** Directions **
The full listing, returned exactly and free of pictures, is the expected answer.

** Extracted material **
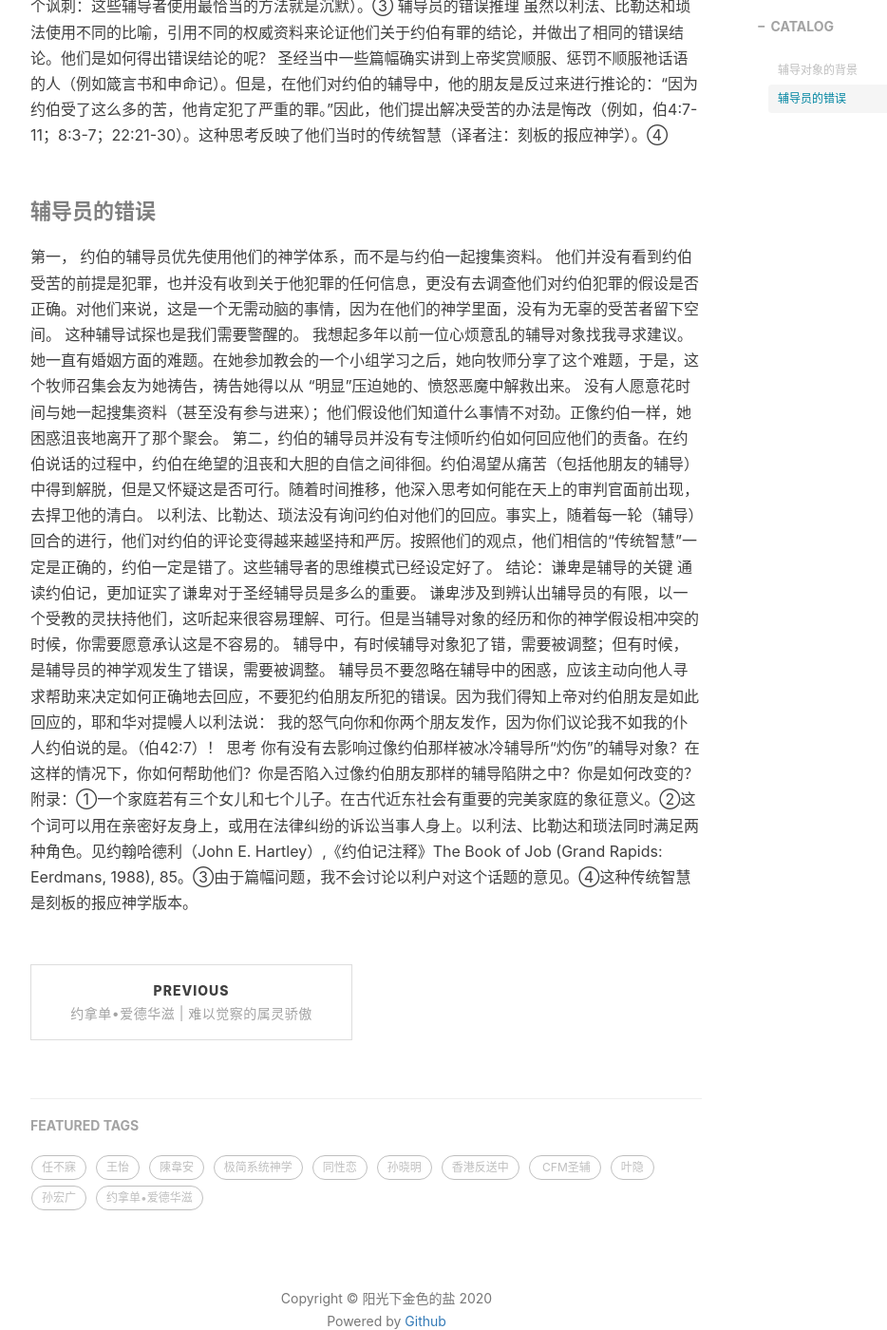
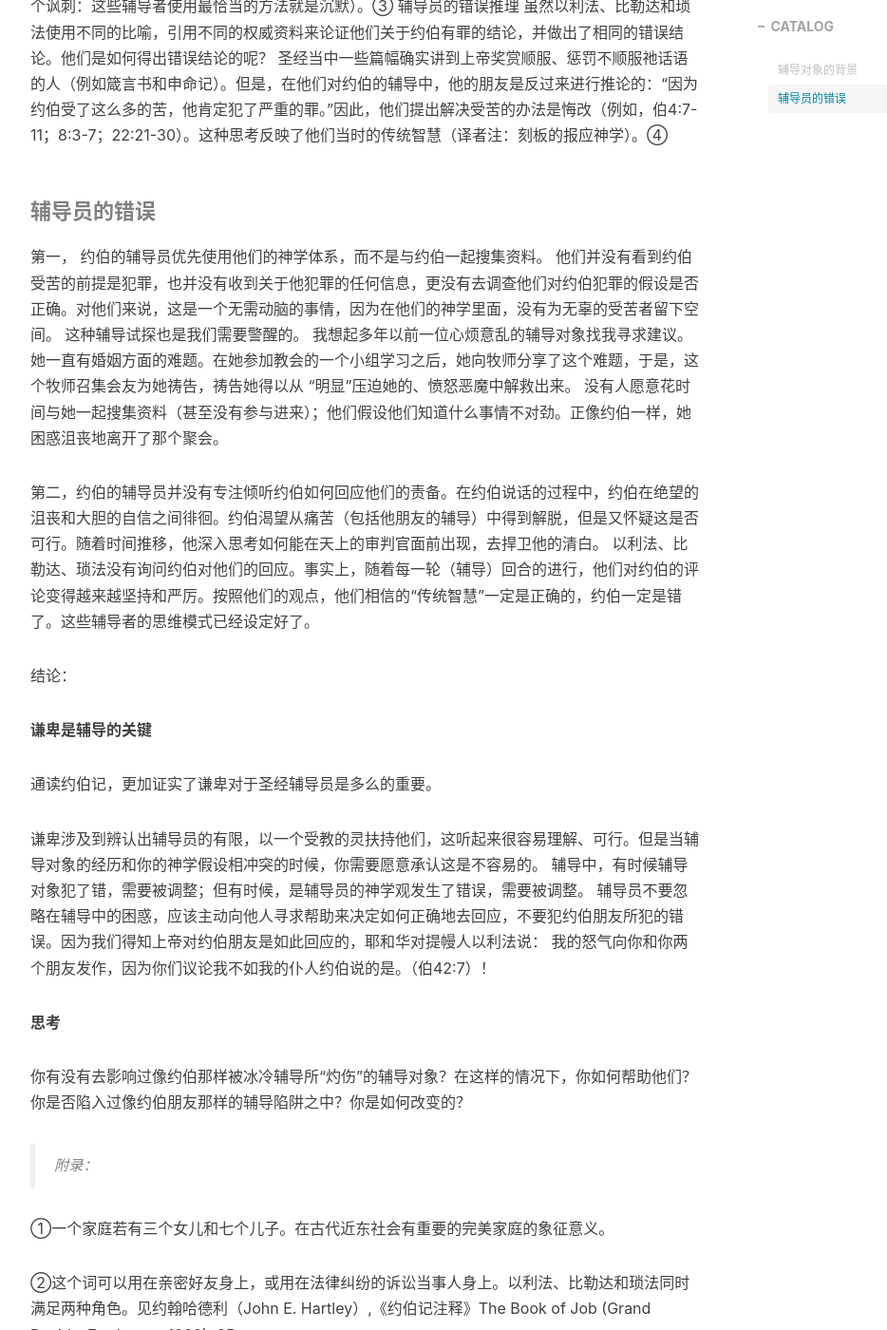
Before and after one commit to huayezhan/avalanche, a Jekyll site: the page built from _posts/2020-09-23-sf.markdown, in a window 1280 px wide and 1400 px high, scrolled down 1456 px. Shown: the whole window at 95% size, without its empty margins (233-1167 px from the left). Built offline with Jekyll 4.4.1, drawn with Linux system fonts in a browser that asks for light colours; nearby versions of some CDN libraries; comment, search, counter and statistics services are not loaded; some of the changed text lies outside the part shown.

Commit message:
modify923

```diff
--- a/_posts/2020-09-23-sf.markdown
+++ b/_posts/2020-09-23-sf.markdown
@@ -27,5 +27,28 @@ tags:
 辅导员的出场 约伯的三个“辅导员”——以利法、比勒达和琐法，被称作约伯的“朋友”②（伯2:11-13）。在约伯失去了家庭、牲畜、健康和社会地位后，他们来安慰约伯。他们远远看见他，他身上的毒疮让他扭曲，他坐在垃圾堆的炉灰中，他们为他哭泣。然后他们陪他安静地坐了一个星期（注意这个讽刺：这些辅导者使用最恰当的方法就是沉默）。③ 辅导员的错误推理 虽然以利法、比勒达和琐法使用不同的比喻，引用不同的权威资料来论证他们关于约伯有罪的结论，并做出了相同的错误结论。他们是如何得出错误结论的呢？ 圣经当中一些篇幅确实讲到上帝奖赏顺服、惩罚不顺服祂话语的人（例如箴言书和申命记）。但是，在他们对约伯的辅导中，他的朋友是反过来进行推论的：“因为约伯受了这么多的苦，他肯定犯了严重的罪。”因此，他们提出解决受苦的办法是悔改（例如，伯4:7-11；8:3-7；22:21-30）。这种思考反映了他们当时的传统智慧（译者注：刻板的报应神学）。④
 
 #### 辅导员的错误
-第一， 约伯的辅导员优先使用他们的神学体系，而不是与约伯一起搜集资料。 他们并没有看到约伯受苦的前提是犯罪，也并没有收到关于他犯罪的任何信息，更没有去调查他们对约伯犯罪的假设是否正确。对他们来说，这是一个无需动脑的事情，因为在他们的神学里面，没有为无辜的受苦者留下空间。 这种辅导试探也是我们需要警醒的。 我想起多年以前一位心烦意乱的辅导对象找我寻求建议。她一直有婚姻方面的难题。在她参加教会的一个小组学习之后，她向牧师分享了这个难题，于是，这个牧师召集会友为她祷告，祷告她得以从 “明显”压迫她的、愤怒恶魔中解救出来。 没有人愿意花时间与她一起搜集资料（甚至没有参与进来）；他们假设他们知道什么事情不对劲。正像约伯一样，她困惑沮丧地离开了那个聚会。 第二，约伯的辅导员并没有专注倾听约伯如何回应他们的责备。在约伯说话的过程中，约伯在绝望的沮丧和大胆的自信之间徘徊。约伯渴望从痛苦（包括他朋友的辅导）中得到解脱，但是又怀疑这是否可行。随着时间推移，他深入思考如何能在天上的审判官面前出现，去捍卫他的清白。 以利法、比勒达、琐法没有询问约伯对他们的回应。事实上，随着每一轮（辅导）回合的进行，他们对约伯的评论变得越来越坚持和严厉。按照他们的观点，他们相信的“传统智慧”一定是正确的，约伯一定是错了。这些辅导者的思维模式已经设定好了。 结论：谦卑是辅导的关键 通读约伯记，更加证实了谦卑对于圣经辅导员是多么的重要。 谦卑涉及到辨认出辅导员的有限，以一个受教的灵扶持他们，这听起来很容易理解、可行。但是当辅导对象的经历和你的神学假设相冲突的时候，你需要愿意承认这是不容易的。 辅导中，有时候辅导对象犯了错，需要被调整；但有时候，是辅导员的神学观发生了错误，需要被调整。 辅导员不要忽略在辅导中的困惑，应该主动向他人寻求帮助来决定如何正确地去回应，不要犯约伯朋友所犯的错误。因为我们得知上帝对约伯朋友是如此回应的，耶和华对提幔人以利法说： 我的怒气向你和你两个朋友发作，因为你们议论我不如我的仆人约伯说的是。（伯42:7）！ 思考 你有没有去影响过像约伯那样被冰冷辅导所“灼伤”的辅导对象？在这样的情况下，你如何帮助他们？你是否陷入过像约伯朋友那样的辅导陷阱之中？你是如何改变的？
-附录：①一个家庭若有三个女儿和七个儿子。在古代近东社会有重要的完美家庭的象征意义。②这个词可以用在亲密好友身上，或用在法律纠纷的诉讼当事人身上。以利法、比勒达和琐法同时满足两种角色。见约翰哈德利（John E. Hartley）,《约伯记注释》The Book of Job (Grand Rapids: Eerdmans, 1988), 85。③由于篇幅问题，我不会讨论以利户对这个话题的意见。④这种传统智慧是刻板的报应神学版本。
+第一， 约伯的辅导员优先使用他们的神学体系，而不是与约伯一起搜集资料。 他们并没有看到约伯受苦的前提是犯罪，也并没有收到关于他犯罪的任何信息，更没有去调查他们对约伯犯罪的假设是否正确。对他们来说，这是一个无需动脑的事情，因为在他们的神学里面，没有为无辜的受苦者留下空间。 这种辅导试探也是我们需要警醒的。 我想起多年以前一位心烦意乱的辅导对象找我寻求建议。她一直有婚姻方面的难题。在她参加教会的一个小组学习之后，她向牧师分享了这个难题，于是，这个牧师召集会友为她祷告，祷告她得以从 “明显”压迫她的、愤怒恶魔中解救出来。 没有人愿意花时间与她一起搜集资料（甚至没有参与进来）；他们假设他们知道什么事情不对劲。正像约伯一样，她困惑沮丧地离开了那个聚会。
+
+第二，约伯的辅导员并没有专注倾听约伯如何回应他们的责备。在约伯说话的过程中，约伯在绝望的沮丧和大胆的自信之间徘徊。约伯渴望从痛苦（包括他朋友的辅导）中得到解脱，但是又怀疑这是否可行。随着时间推移，他深入思考如何能在天上的审判官面前出现，去捍卫他的清白。 以利法、比勒达、琐法没有询问约伯对他们的回应。事实上，随着每一轮（辅导）回合的进行，他们对约伯的评论变得越来越坚持和严厉。按照他们的观点，他们相信的“传统智慧”一定是正确的，约伯一定是错了。这些辅导者的思维模式已经设定好了。
+
+结论：
+
+**谦卑是辅导的关键**
+
+通读约伯记，更加证实了谦卑对于圣经辅导员是多么的重要。
+
+谦卑涉及到辨认出辅导员的有限，以一个受教的灵扶持他们，这听起来很容易理解、可行。但是当辅导对象的经历和你的神学假设相冲突的时候，你需要愿意承认这是不容易的。 辅导中，有时候辅导对象犯了错，需要被调整；但有时候，是辅导员的神学观发生了错误，需要被调整。 辅导员不要忽略在辅导中的困惑，应该主动向他人寻求帮助来决定如何正确地去回应，不要犯约伯朋友所犯的错误。因为我们得知上帝对约伯朋友是如此回应的，耶和华对提幔人以利法说： 我的怒气向你和你两个朋友发作，因为你们议论我不如我的仆人约伯说的是。（伯42:7）！
+
+**思考**
+
+你有没有去影响过像约伯那样被冰冷辅导所“灼伤”的辅导对象？在这样的情况下，你如何帮助他们？你是否陷入过像约伯朋友那样的辅导陷阱之中？你是如何改变的？
+
+>附录：
+
+①一个家庭若有三个女儿和七个儿子。在古代近东社会有重要的完美家庭的象征意义。
+
+②这个词可以用在亲密好友身上，或用在法律纠纷的诉讼当事人身上。以利法、比勒达和琐法同时满足两种角色。见约翰哈德利（John E. Hartley）,《约伯记注释》The Book of Job (Grand Rapids: Eerdmans, 1988), 85。
+
+③由于篇幅问题，我不会讨论以利户对这个话题的意见。
+
+④这种传统智慧是刻板的报应神学版本。
```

** Exercise output **
Before and after one commit to huayezhan/avalanche, a Jekyll site: the page built from _posts/2020-09-23-sf.markdown, in a window 1280 px wide and 1400 px high, scrolled down 1456 px. Shown: the whole window at 95% size, without its empty margins (233-1167 px from the left). Built offline with Jekyll 4.4.1, drawn with Linux system fonts in a browser that asks for light colours; nearby versions of some CDN libraries; comment, search, counter and statistics services are not loaded; some of the changed text lies outside the part shown.

Commit message:
modify923

```diff
--- a/_posts/2020-09-23-sf.markdown
+++ b/_posts/2020-09-23-sf.markdown
@@ -27,5 +27,28 @@ tags:
 辅导员的出场 约伯的三个“辅导员”——以利法、比勒达和琐法，被称作约伯的“朋友”②（伯2:11-13）。在约伯失去了家庭、牲畜、健康和社会地位后，他们来安慰约伯。他们远远看见他，他身上的毒疮让他扭曲，他坐在垃圾堆的炉灰中，他们为他哭泣。然后他们陪他安静地坐了一个星期（注意这个讽刺：这些辅导者使用最恰当的方法就是沉默）。③ 辅导员的错误推理 虽然以利法、比勒达和琐法使用不同的比喻，引用不同的权威资料来论证他们关于约伯有罪的结论，并做出了相同的错误结论。他们是如何得出错误结论的呢？ 圣经当中一些篇幅确实讲到上帝奖赏顺服、惩罚不顺服祂话语的人（例如箴言书和申命记）。但是，在他们对约伯的辅导中，他的朋友是反过来进行推论的：“因为约伯受了这么多的苦，他肯定犯了严重的罪。”因此，他们提出解决受苦的办法是悔改（例如，伯4:7-11；8:3-7；22:21-30）。这种思考反映了他们当时的传统智慧（译者注：刻板的报应神学）。④
 
 #### 辅导员的错误
-第一， 约伯的辅导员优先使用他们的神学体系，而不是与约伯一起搜集资料。 他们并没有看到约伯受苦的前提是犯罪，也并没有收到关于他犯罪的任何信息，更没有去调查他们对约伯犯罪的假设是否正确。对他们来说，这是一个无需动脑的事情，因为在他们的神学里面，没有为无辜的受苦者留下空间。 这种辅导试探也是我们需要警醒的。 我想起多年以前一位心烦意乱的辅导对象找我寻求建议。她一直有婚姻方面的难题。在她参加教会的一个小组学习之后，她向牧师分享了这个难题，于是，这个牧师召集会友为她祷告，祷告她得以从 “明显”压迫她的、愤怒恶魔中解救出来。 没有人愿意花时间与她一起搜集资料（甚至没有参与进来）；他们假设他们知道什么事情不对劲。正像约伯一样，她困惑沮丧地离开了那个聚会。 第二，约伯的辅导员并没有专注倾听约伯如何回应他们的责备。在约伯说话的过程中，约伯在绝望的沮丧和大胆的自信之间徘徊。约伯渴望从痛苦（包括他朋友的辅导）中得到解脱，但是又怀疑这是否可行。随着时间推移，他深入思考如何能在天上的审判官面前出现，去捍卫他的清白。 以利法、比勒达、琐法没有询问约伯对他们的回应。事实上，随着每一轮（辅导）回合的进行，他们对约伯的评论变得越来越坚持和严厉。按照他们的观点，他们相信的“传统智慧”一定是正确的，约伯一定是错了。这些辅导者的思维模式已经设定好了。 结论：谦卑是辅导的关键 通读约伯记，更加证实了谦卑对于圣经辅导员是多么的重要。 谦卑涉及到辨认出辅导员的有限，以一个受教的灵扶持他们，这听起来很容易理解、可行。但是当辅导对象的经历和你的神学假设相冲突的时候，你需要愿意承认这是不容易的。 辅导中，有时候辅导对象犯了错，需要被调整；但有时候，是辅导员的神学观发生了错误，需要被调整。 辅导员不要忽略在辅导中的困惑，应该主动向他人寻求帮助来决定如何正确地去回应，不要犯约伯朋友所犯的错误。因为我们得知上帝对约伯朋友是如此回应的，耶和华对提幔人以利法说： 我的怒气向你和你两个朋友发作，因为你们议论我不如我的仆人约伯说的是。（伯42:7）！ 思考 你有没有去影响过像约伯那样被冰冷辅导所“灼伤”的辅导对象？在这样的情况下，你如何帮助他们？你是否陷入过像约伯朋友那样的辅导陷阱之中？你是如何改变的？
-附录：①一个家庭若有三个女儿和七个儿子。在古代近东社会有重要的完美家庭的象征意义。②这个词可以用在亲密好友身上，或用在法律纠纷的诉讼当事人身上。以利法、比勒达和琐法同时满足两种角色。见约翰哈德利（John E. Hartley）,《约伯记注释》The Book of Job (Grand Rapids: Eerdmans, 1988), 85。③由于篇幅问题，我不会讨论以利户对这个话题的意见。④这种传统智慧是刻板的报应神学版本。
+第一， 约伯的辅导员优先使用他们的神学体系，而不是与约伯一起搜集资料。 他们并没有看到约伯受苦的前提是犯罪，也并没有收到关于他犯罪的任何信息，更没有去调查他们对约伯犯罪的假设是否正确。对他们来说，这是一个无需动脑的事情，因为在他们的神学里面，没有为无辜的受苦者留下空间。 这种辅导试探也是我们需要警醒的。 我想起多年以前一位心烦意乱的辅导对象找我寻求建议。她一直有婚姻方面的难题。在她参加教会的一个小组学习之后，她向牧师分享了这个难题，于是，这个牧师召集会友为她祷告，祷告她得以从 “明显”压迫她的、愤怒恶魔中解救出来。 没有人愿意花时间与她一起搜集资料（甚至没有参与进来）；他们假设他们知道什么事情不对劲。正像约伯一样，她困惑沮丧地离开了那个聚会。
+
+第二，约伯的辅导员并没有专注倾听约伯如何回应他们的责备。在约伯说话的过程中，约伯在绝望的沮丧和大胆的自信之间徘徊。约伯渴望从痛苦（包括他朋友的辅导）中得到解脱，但是又怀疑这是否可行。随着时间推移，他深入思考如何能在天上的审判官面前出现，去捍卫他的清白。 以利法、比勒达、琐法没有询问约伯对他们的回应。事实上，随着每一轮（辅导）回合的进行，他们对约伯的评论变得越来越坚持和严厉。按照他们的观点，他们相信的“传统智慧”一定是正确的，约伯一定是错了。这些辅导者的思维模式已经设定好了。
+
+结论：
+
+**谦卑是辅导的关键**
+
+通读约伯记，更加证实了谦卑对于圣经辅导员是多么的重要。
+
+谦卑涉及到辨认出辅导员的有限，以一个受教的灵扶持他们，这听起来很容易理解、可行。但是当辅导对象的经历和你的神学假设相冲突的时候，你需要愿意承认这是不容易的。 辅导中，有时候辅导对象犯了错，需要被调整；但有时候，是辅导员的神学观发生了错误，需要被调整。 辅导员不要忽略在辅导中的困惑，应该主动向他人寻求帮助来决定如何正确地去回应，不要犯约伯朋友所犯的错误。因为我们得知上帝对约伯朋友是如此回应的，耶和华对提幔人以利法说： 我的怒气向你和你两个朋友发作，因为你们议论我不如我的仆人约伯说的是。（伯42:7）！
+
+**思考**
+
+你有没有去影响过像约伯那样被冰冷辅导所“灼伤”的辅导对象？在这样的情况下，你如何帮助他们？你是否陷入过像约伯朋友那样的辅导陷阱之中？你是如何改变的？
+
+>附录：
+
+①一个家庭若有三个女儿和七个儿子。在古代近东社会有重要的完美家庭的象征意义。
+
+②这个词可以用在亲密好友身上，或用在法律纠纷的诉讼当事人身上。以利法、比勒达和琐法同时满足两种角色。见约翰哈德利（John E. Hartley）,《约伯记注释》The Book of Job (Grand Rapids: Eerdmans, 1988), 85。
+
+③由于篇幅问题，我不会讨论以利户对这个话题的意见。
+
+④这种传统智慧是刻板的报应神学版本。
```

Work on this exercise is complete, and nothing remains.